[Record excerpts]:
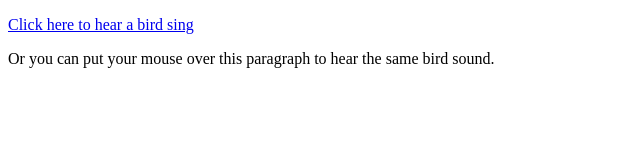
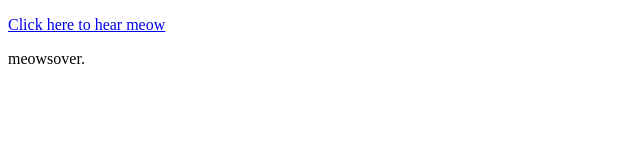
Before and after one commit to eyyMinda/Kursai, a plain HTML site: page !!test/Playsound.html in a window 1280 px wide. Shown: the whole page, without its empty margins (0-640 px from the left). Drawn offline with Linux system fonts and the light colour scheme.

Commit message:
All files

```diff
--- a/!!test/Playsound.html
+++ b/!!test/Playsound.html
@@ -3,7 +3,7 @@
 
 <head>
     <meta charset="ISO-8859-1" />
-    <title>Example of How to Play a Sound on Click or on MouseOver</title>
+    <title>playsound on click or mouseover</title>
     <script language="javascript" type="text/javascript">
         function playSound(soundfile) {
             document.getElementById("dummy").innerHTML =
@@ -14,10 +14,9 @@
 
 <body>
     <span id="dummy"></span>
-    <p><a href="./2nd/Lenteles/Sounds/meow.wav" onclick="playSound('meow.wav');">Click here to hear a bird sing</a>
+    <p><a href="./2nd/Lenteles/Sounds/meow.wav" onclick="playSound('meow.wav');">Click here to hear meow</a>
     </p>
-    <p onmouseover="playSound('meow.wav');">Or you can put your mouse over this paragraph to hear the same bird
-        sound.</p>
+    <p onmouseover="playSound('meow.wav');">meowsover.</p>
 </body>
 
 </html>
```
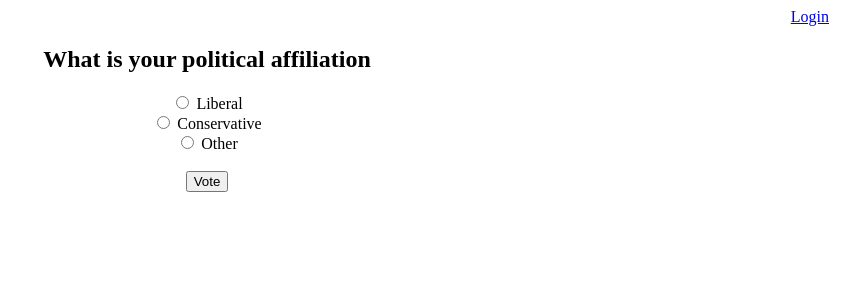
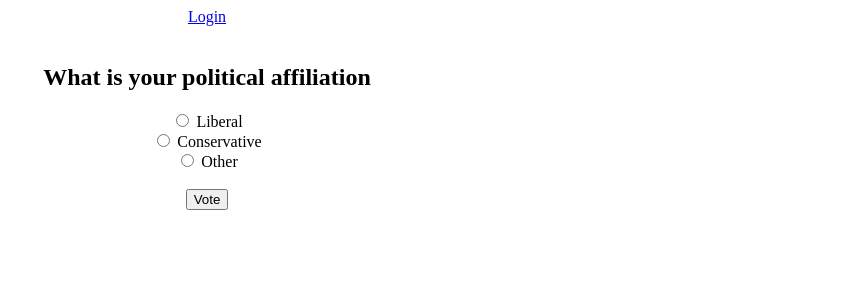
Before and after one commit to mweems/survey, a Django app: page /questions/ in a window 1280 px wide. Shown: the top 300 px of the page, without its empty margins (433-1280 px from the left). Run offline with Django 3.2, Linux system fonts and the light colour scheme; data comes from the database, SQL or seed files in the repository; both versions use the stored data as it was before the commit.

Commit message:
add style sheet

```diff
--- /dev/null
+++ b/survey/questions/static/questions/style.css
@@ -0,0 +1,9 @@
+.center {
+	text-align: center;
+}
+.space {
+	padding: 10px;
+}
+.right {
+	text-align: right;
+}
--- a/survey/questions/templates/adminPage.html
+++ b/survey/questions/templates/adminPage.html
@@ -1,10 +1,12 @@
 {% extends 'base.html' %}
+{% load static %}
 {% block content %}
+<link rel="stylesheet" type="text/css" href="{% static 'questions/style.css' %}" />
     {% for question in questions %}
-        <h2 style='text-align:center'>{{question}}</h2>
+        <h2 class='center'>{{question}}</h2>
         {% for choice in choices %}
             {% if choice.question == question %}
-                <ul style='text-align:center'>{{choice}} - {{choice.votes}}</ul>
+                <ul class='center'>{{choice}} - {{choice.votes}}</ul>
             {% endif %}
         {% endfor %}
     {% endfor %}
--- a/survey/questions/templates/base.html
+++ b/survey/questions/templates/base.html
@@ -1,17 +1,19 @@
+{% load static %}
+<link rel="stylesheet" type="text/css" href="{% static 'questions/style.css' %}" />
 <head>
     <title>Survey</title>
 </head>
 <body>
     {% if user.is_authenticated %}
-        <header style='float:right'>
-            <a href = "/questions/adminPage" style='padding:10px'>Results</a>
-            <a href = "/questions/" style='padding:10px'>Survey</a>
-            <a href = "/admin" style='padding:10px'>Admin</a>
-            <a href="/logout" style='padding:10px'>Log Out</a>
+        <header class='right'>
+            <a href = "/questions/adminPage" class='space'>Results</a>
+            <a href = "/questions/" class='space'>Survey</a>
+            <a href = "/admin" class='space'>Admin</a>
+            <a href="/logout" class='space'>Log Out</a>
         </header>
     {% else %}
-        <header style='float:right'>
-            <a href = '/admin' style='padding:10px'>Login</a>
+        <header class='center'>
+            <a href = '/admin' class='space'>Login</a>
         </header>
     {% endif %}
     <br />
--- a/survey/questions/templates/detail.html
+++ b/survey/questions/templates/detail.html
@@ -1,10 +1,12 @@
 {% extends 'base.html' %}
+{% load static %}
 {% block content %}
-    <h2 style='text-align:center'>{{ question.question_text }}</h2>
+<link rel="stylesheet" type="text/css" href="{% static 'questions/style.css' %}" />
+    <h2 class='center'>{{ question.question_text }}</h2>
 
     {% if error_message %}<p><strong>{{ error_message }}</strong></p>{% endif %}
 
-    <form action="/questions/{{ question.id }}/vote/" method="post" style='text-align:center'>
+    <form action="/questions/{{ question.id }}/vote/" method="post" class='center'>
         {% csrf_token %}
         {% for choice in question.choice_set.all %}
             <input type="radio" name="choice" id="choice{{ forloop.counter }}" value="{{ choice.id }}" />
```
Also changed, not shown: survey/questions/templates/finished.html (+5 -3 lines), survey/db.sqlite3 (deleted).
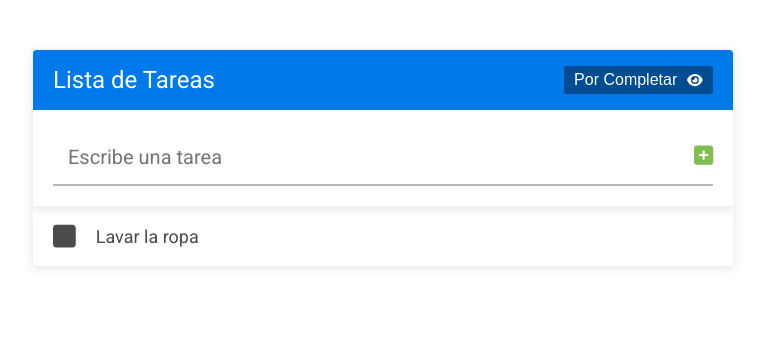
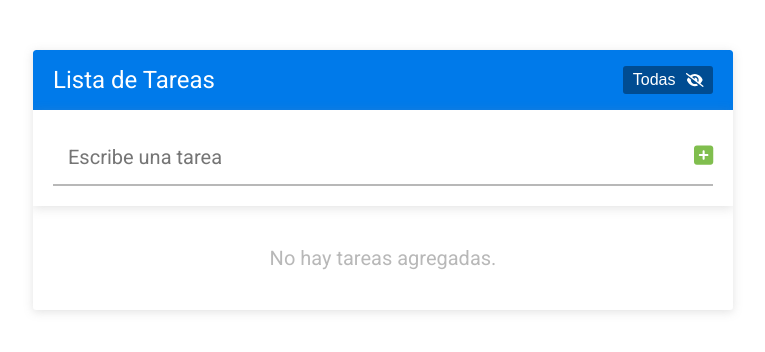
Before and after one commit to miguedeabreu/listaDeTareasApp, a React (Create React App) app: page / in a window 1280 px wide. Shown: the top 352 px of the page, without its empty margins (257-1022 px from the left). Built offline with nearby package versions, Linux system fonts and the light colour scheme; the HTML template or start-up script is replaced by a standard one.

Commit message:
Agregando localStorage

```diff
--- a/src/App.js
+++ b/src/App.js
@@ -1,28 +1,37 @@
-import React, {useState} from 'react';
+import React, {useState, useEffect} from 'react';
 import './App.css';
 import Header from './componentes/header';
 import FormularioTareas from './componentes/formularioTareas';
 import ListaTareas from './componentes/listaTareas';
 
 const App = () => {
-  const [tareas, cambiarTareas] = useState(
-    [
-      {
-        id: 1,
-        texto: 'Lavar la ropa',
-        completado: false
-      },
-      {
-        id: 2,
-        texto: 'Grabar tutorial',
-        completado: true
-      }
-    ]
-  )
+  // Obtenemos las tareas guardadas de localstorage.
+  const tareasGuardadas =
+  localStorage.getItem('tareas') ?
+  JSON.parse(localStorage.getItem('tareas')) : [];
 
-  const [mostrarCompletadas, cambiarMostrarCompletadas] = useState(false);
+  // Establecemos el estado de las tareas.
+  const [tareas, cambiarTareas] = useState(tareasGuardadas);
 
-  console.log(tareas);
+  // Guardando el estado dentro de localstorage
+  useEffect(() => {
+    localStorage.setItem('tareas', JSON.stringify(tareas));
+  }, [tareas]);
+
+  // Accedemos a localstorage y comprobamos si mostrarCompletadas es null
+  let configMostrarCompletadas = '';
+  if(localStorage.getItem('mostrarCompletadas') === null){
+    configMostrarCompletadas = true;
+  } else {
+    configMostrarCompletadas = localStorage.getItem('mostrarCompletadas') === 'true';
+  }
+
+  // El estado de mostrarCompletadas
+  const [mostrarCompletadas, cambiarMostrarCompletadas] = useState(configMostrarCompletadas);
+
+  useEffect(() => {
+    localStorage.setItem('mostrarCompletadas', mostrarCompletadas.toString());
+  }, [mostrarCompletadas]);
 
   return (
    <div className='contenedor'>
--- a/src/componentes/formularioTareas.js
+++ b/src/componentes/formularioTareas.js
@@ -23,7 +23,8 @@ const FormularioTareas = ({tareas, cambiarTareas}) => {
                     completado: false
                 }
             ]
-        )
+        );
+        cambiarInputTarea('');
     }
 
     return (
```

[Your objective]: Please give the data again in full, exactly as written, but without any images.

[Output for this exercise]:
Before and after one commit to eyyMinda/Kursai, a plain HTML site: page !!test/Playsound.html in a window 1280 px wide. Shown: the whole page, without its empty margins (0-640 px from the left). Drawn offline with Linux system fonts and the light colour scheme.

Commit message:
All files

```diff
--- a/!!test/Playsound.html
+++ b/!!test/Playsound.html
@@ -3,7 +3,7 @@
 
 <head>
     <meta charset="ISO-8859-1" />
-    <title>Example of How to Play a Sound on Click or on MouseOver</title>
+    <title>playsound on click or mouseover</title>
     <script language="javascript" type="text/javascript">
         function playSound(soundfile) {
             document.getElementById("dummy").innerHTML =
@@ -14,10 +14,9 @@
 
 <body>
     <span id="dummy"></span>
-    <p><a href="./2nd/Lenteles/Sounds/meow.wav" onclick="playSound('meow.wav');">Click here to hear a bird sing</a>
+    <p><a href="./2nd/Lenteles/Sounds/meow.wav" onclick="playSound('meow.wav');">Click here to hear meow</a>
     </p>
-    <p onmouseover="playSound('meow.wav');">Or you can put your mouse over this paragraph to hear the same bird
-        sound.</p>
+    <p onmouseover="playSound('meow.wav');">meowsover.</p>
 </body>
 
 </html>
```
Before and after one commit to mweems/survey, a Django app: page /questions/ in a window 1280 px wide. Shown: the top 300 px of the page, without its empty margins (433-1280 px from the left). Run offline with Django 3.2, Linux system fonts and the light colour scheme; data comes from the database, SQL or seed files in the repository; both versions use the stored data as it was before the commit.

Commit message:
add style sheet

```diff
--- /dev/null
+++ b/survey/questions/static/questions/style.css
@@ -0,0 +1,9 @@
+.center {
+	text-align: center;
+}
+.space {
+	padding: 10px;
+}
+.right {
+	text-align: right;
+}
--- a/survey/questions/templates/adminPage.html
+++ b/survey/questions/templates/adminPage.html
@@ -1,10 +1,12 @@
 {% extends 'base.html' %}
+{% load static %}
 {% block content %}
+<link rel="stylesheet" type="text/css" href="{% static 'questions/style.css' %}" />
     {% for question in questions %}
-        <h2 style='text-align:center'>{{question}}</h2>
+        <h2 class='center'>{{question}}</h2>
         {% for choice in choices %}
             {% if choice.question == question %}
-                <ul style='text-align:center'>{{choice}} - {{choice.votes}}</ul>
+                <ul class='center'>{{choice}} - {{choice.votes}}</ul>
             {% endif %}
         {% endfor %}
     {% endfor %}
--- a/survey/questions/templates/base.html
+++ b/survey/questions/templates/base.html
@@ -1,17 +1,19 @@
+{% load static %}
+<link rel="stylesheet" type="text/css" href="{% static 'questions/style.css' %}" />
 <head>
     <title>Survey</title>
 </head>
 <body>
     {% if user.is_authenticated %}
-        <header style='float:right'>
-            <a href = "/questions/adminPage" style='padding:10px'>Results</a>
-            <a href = "/questions/" style='padding:10px'>Survey</a>
-            <a href = "/admin" style='padding:10px'>Admin</a>
-            <a href="/logout" style='padding:10px'>Log Out</a>
+        <header class='right'>
+            <a href = "/questions/adminPage" class='space'>Results</a>
+            <a href = "/questions/" class='space'>Survey</a>
+            <a href = "/admin" class='space'>Admin</a>
+            <a href="/logout" class='space'>Log Out</a>
         </header>
     {% else %}
-        <header style='float:right'>
-            <a href = '/admin' style='padding:10px'>Login</a>
+        <header class='center'>
+            <a href = '/admin' class='space'>Login</a>
         </header>
     {% endif %}
     <br />
--- a/survey/questions/templates/detail.html
+++ b/survey/questions/templates/detail.html
@@ -1,10 +1,12 @@
 {% extends 'base.html' %}
+{% load static %}
 {% block content %}
-    <h2 style='text-align:center'>{{ question.question_text }}</h2>
+<link rel="stylesheet" type="text/css" href="{% static 'questions/style.css' %}" />
+    <h2 class='center'>{{ question.question_text }}</h2>
 
     {% if error_message %}<p><strong>{{ error_message }}</strong></p>{% endif %}
 
-    <form action="/questions/{{ question.id }}/vote/" method="post" style='text-align:center'>
+    <form action="/questions/{{ question.id }}/vote/" method="post" class='center'>
         {% csrf_token %}
         {% for choice in question.choice_set.all %}
             <input type="radio" name="choice" id="choice{{ forloop.counter }}" value="{{ choice.id }}" />
```
Also changed, not shown: survey/questions/templates/finished.html (+5 -3 lines), survey/db.sqlite3 (deleted).
Before and after one commit to miguedeabreu/listaDeTareasApp, a React (Create React App) app: page / in a window 1280 px wide. Shown: the top 352 px of the page, without its empty margins (257-1022 px from the left). Built offline with nearby package versions, Linux system fonts and the light colour scheme; the HTML template or start-up script is replaced by a standard one.

Commit message:
Agregando localStorage

```diff
--- a/src/App.js
+++ b/src/App.js
@@ -1,28 +1,37 @@
-import React, {useState} from 'react';
+import React, {useState, useEffect} from 'react';
 import './App.css';
 import Header from './componentes/header';
 import FormularioTareas from './componentes/formularioTareas';
 import ListaTareas from './componentes/listaTareas';
 
 const App = () => {
-  const [tareas, cambiarTareas] = useState(
-    [
-      {
-        id: 1,
-        texto: 'Lavar la ropa',
-        completado: false
-      },
-      {
-        id: 2,
-        texto: 'Grabar tutorial',
-        completado: true
-      }
-    ]
-  )
+  // Obtenemos las tareas guardadas de localstorage.
+  const tareasGuardadas =
+  localStorage.getItem('tareas') ?
+  JSON.parse(localStorage.getItem('tareas')) : [];
 
-  const [mostrarCompletadas, cambiarMostrarCompletadas] = useState(false);
+  // Establecemos el estado de las tareas.
+  const [tareas, cambiarTareas] = useState(tareasGuardadas);
 
-  console.log(tareas);
+  // Guardando el estado dentro de localstorage
+  useEffect(() => {
+    localStorage.setItem('tareas', JSON.stringify(tareas));
+  }, [tareas]);
+
+  // Accedemos a localstorage y comprobamos si mostrarCompletadas es null
+  let configMostrarCompletadas = '';
+  if(localStorage.getItem('mostrarCompletadas') === null){
+    configMostrarCompletadas = true;
+  } else {
+    configMostrarCompletadas = localStorage.getItem('mostrarCompletadas') === 'true';
+  }
+
+  // El estado de mostrarCompletadas
+  const [mostrarCompletadas, cambiarMostrarCompletadas] = useState(configMostrarCompletadas);
+
+  useEffect(() => {
+    localStorage.setItem('mostrarCompletadas', mostrarCompletadas.toString());
+  }, [mostrarCompletadas]);
 
   return (
    <div className='contenedor'>
--- a/src/componentes/formularioTareas.js
+++ b/src/componentes/formularioTareas.js
@@ -23,7 +23,8 @@ const FormularioTareas = ({tareas, cambiarTareas}) => {
                     completado: false
                 }
             ]
-        )
+        );
+        cambiarInputTarea('');
     }
 
     return (
```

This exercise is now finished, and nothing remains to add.